Document Type Declaration

A DTD (Document Type Declaration) should be the first line of a Web document. To use the W3C HTML 4.0 Recommendation, start your document with the correct DTD as the first line. If you have mixed HTML 4 with older HTML styles, use this DTD:

<!DOCTYPE HTML PUBLIC "-//W3C//DTD HTML 4.0 Transitional//EN" "http://www.w3.org/TR/REC-html40/loose.dtd">

HEAD Section:

  • <HEAD> ... </HEAD>  surrounds tags that define information for the rest of the document.
  • <TITLE> title text </TITLE>  (required tag) The title text is displayed in the browser top bar - the only part of the HEAD section that is normally visible.
  • <META NAME="Meta-type" CONTENT="description"> provides information for the web page. Some META tags like DESCRIPTION, KEYWORDS and NEW are used by search services.

BODY Section:

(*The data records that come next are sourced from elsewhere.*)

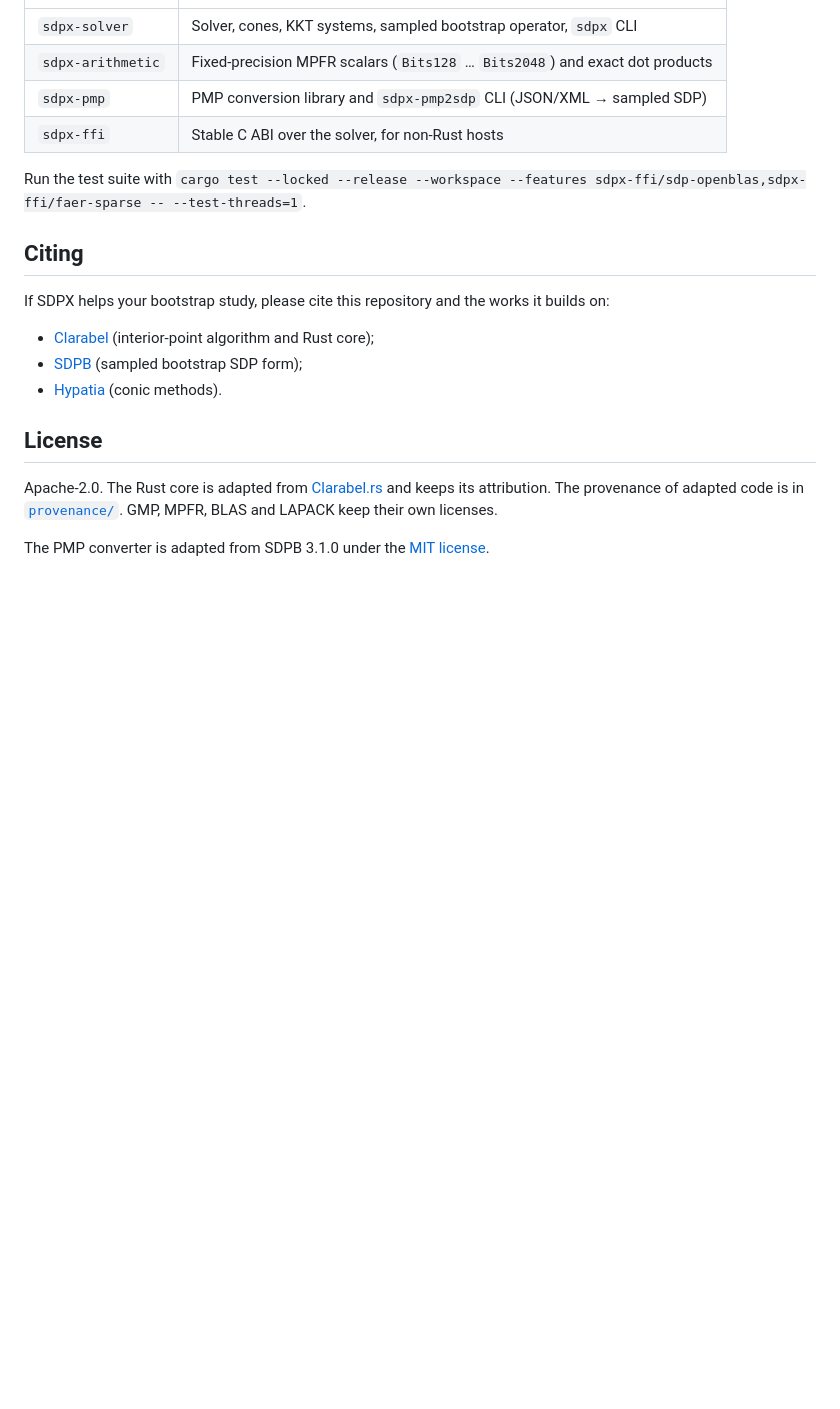
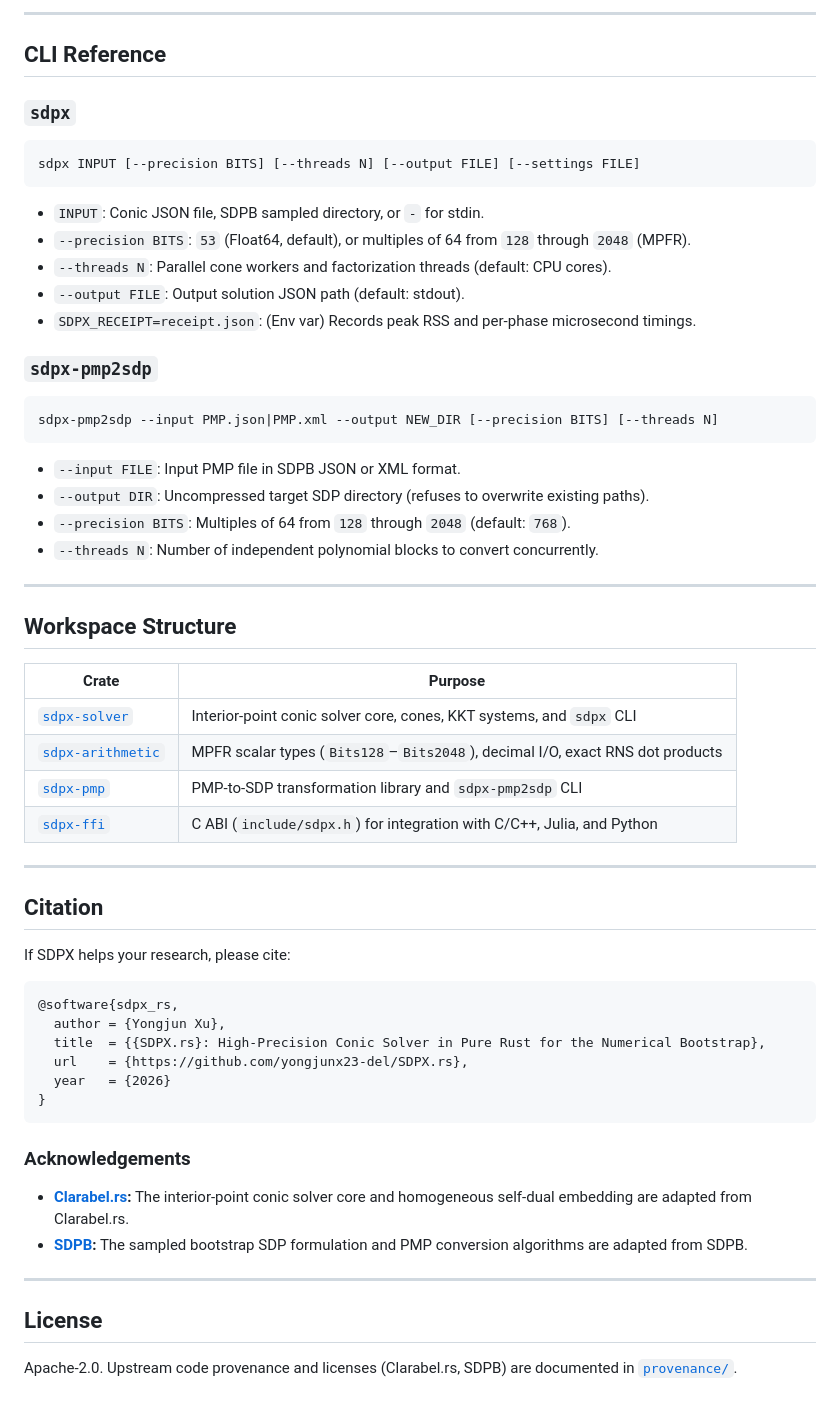
Before and after one commit to yongjunx23-del/SDPX.rs, a Markdown page: README.md, the part around one of its changes. GitHub-like rendering; blank space fills up the shorter version.

Commit message:
docs: rewrite README with numerical bootstrap focus and concise usage

````diff
--- a/README.md
+++ b/README.md
@@ -161,29 +179,59 @@ full equilibrated matrix; this allocates its expanded coefficients.
+---
+
+## CLI Reference
+
+### `sdpx`
+```text
+sdpx INPUT [--precision BITS] [--threads N] [--output FILE] [--settings FILE]
+```
+- `INPUT`: Conic JSON file, SDPB sampled directory, or `-` for stdin.
+- `--precision BITS`: `53` (Float64, default), or multiples of 64 from `128` through `2048` (MPFR).
+- `--threads N`: Parallel cone workers and factorization threads (default: CPU cores).
+- `--output FILE`: Output solution JSON path (default: stdout).
+- `SDPX_RECEIPT=receipt.json`: (Env var) Records peak RSS and per-phase microsecond timings.
+
+### `sdpx-pmp2sdp`
+```text
+sdpx-pmp2sdp --input PMP.json|PMP.xml --output NEW_DIR [--precision BITS] [--threads N]
+```
+- `--input FILE`: Input PMP file in SDPB JSON or XML format.
+- `--output DIR`: Uncompressed target SDP directory (refuses to overwrite existing paths).
+- `--precision BITS`: Multiples of 64 from `128` through `2048` (default: `768`).
+- `--threads N`: Number of independent polynomial blocks to convert concurrently.
+
+---
+
+## Workspace Structure
+
+| Crate | Purpose |
 |---|---|
-| `sdpx-solver` | Solver, cones, KKT systems, sampled bootstrap operator, `sdpx` CLI |
-| `sdpx-arithmetic` | Fixed-precision MPFR scalars (`Bits128` … `Bits2048`) and exact dot products |
-| `sdpx-pmp` | PMP conversion library and `sdpx-pmp2sdp` CLI (JSON/XML → sampled SDP) |
-| `sdpx-ffi` | Stable C ABI over the solver, for non-Rust hosts |
+| [`sdpx-solver`](crates/solver/) | Interior-point conic solver core, cones, KKT systems, and `sdpx` CLI |
+| [`sdpx-arithmetic`](crates/arithmetic/) | MPFR scalar types (`Bits128`–`Bits2048`), decimal I/O, exact RNS dot products |
+| [`sdpx-pmp`](crates/pmp/) | PMP-to-SDP transformation library and `sdpx-pmp2sdp` CLI |
+| [`sdpx-ffi`](crates/ffi/) | C ABI (`include/sdpx.h`) for integration with C/C++, Julia, and Python |
 
-Run the test suite with
-`cargo test --locked --release --workspace --features sdpx-ffi/sdp-openblas,sdpx-ffi/faer-sparse -- --test-threads=1`.
+---
 
-## Citing
+## Citation
 
-If SDPX helps your bootstrap study, please cite this repository and the
-works it builds on:
+If SDPX helps your research, please cite:
 
-- [Clarabel](https://link.springer.com/article/10.1007/s12532-026-00320-7)
-  (interior-point algorithm and Rust core);
-- [SDPB](https://arxiv.org/abs/1909.09745) (sampled bootstrap SDP form);
-- [Hypatia](https://arxiv.org/abs/2107.04262) (conic methods).
+```bibtex
+@software{sdpx_rs,
+  author = {Yongjun Xu},
+  title  = {{SDPX.rs}: High-Precision Conic Solver in Pure Rust for the Numerical Bootstrap},
+  url    = {https://github.com/yongjunx23-del/SDPX.rs},
+  year   = {2026}
+}
+```
+
+### Acknowledgements
+
+- **[Clarabel.rs](https://github.com/oxfordcontrol/Clarabel.rs):** The interior-point conic solver core and homogeneous self-dual embedding are adapted from Clarabel.rs.
+- **[SDPB](https://github.com/davidsd/sdpb):** The sampled bootstrap SDP formulation and PMP conversion algorithms are adapted from SDPB.
+
+---
 
 ## License
 
-Apache-2.0. The Rust core is adapted from
-[Clarabel.rs](https://github.com/oxfordcontrol/Clarabel.rs) and keeps its
-attribution. The provenance of adapted code is in
-[`provenance/`](provenance/). GMP, MPFR, BLAS and LAPACK keep their own
-licenses.
-
-The PMP converter is adapted from SDPB 3.1.0 under the
-[MIT license](provenance/SDPB-LICENSE).
+Apache-2.0. Upstream code provenance and licenses (Clarabel.rs, SDPB) are documented in [`provenance/`](provenance/).
````
Also changed, not shown: other parts of README.md (+136 -118 lines).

  • <BODY> ... </BODY> -  surrounds the following tags and text that are displayed by the Web browser.
  • <H1>Heading #1</H1>, <H2>Heading #2</H2> ... <H6>Heading #6</H6> 
    Heading tags H1-H6 are generally used for major divisions of the page. The largest is H1 and smallest is H6. This saves you specifying text sizes. Your page will be displayed correctly in most browsers if you use H1 as the highest level of heading, H2 as the next highest, and so forth in order. You should not skip heading levels. i.e. H3 should not appear after an H1.
  • <P> Paragraph of text </P> - Paragraph tag identifies a block of text, which is separated by white space from the preceding element.
  • <A HREF="url">hot link text<A> - Hot links define the location (url) of the page to go to when that link (link text) is selected. URLs may be relative filenames or full HTTP addresses (e.g. http://www.google.ca).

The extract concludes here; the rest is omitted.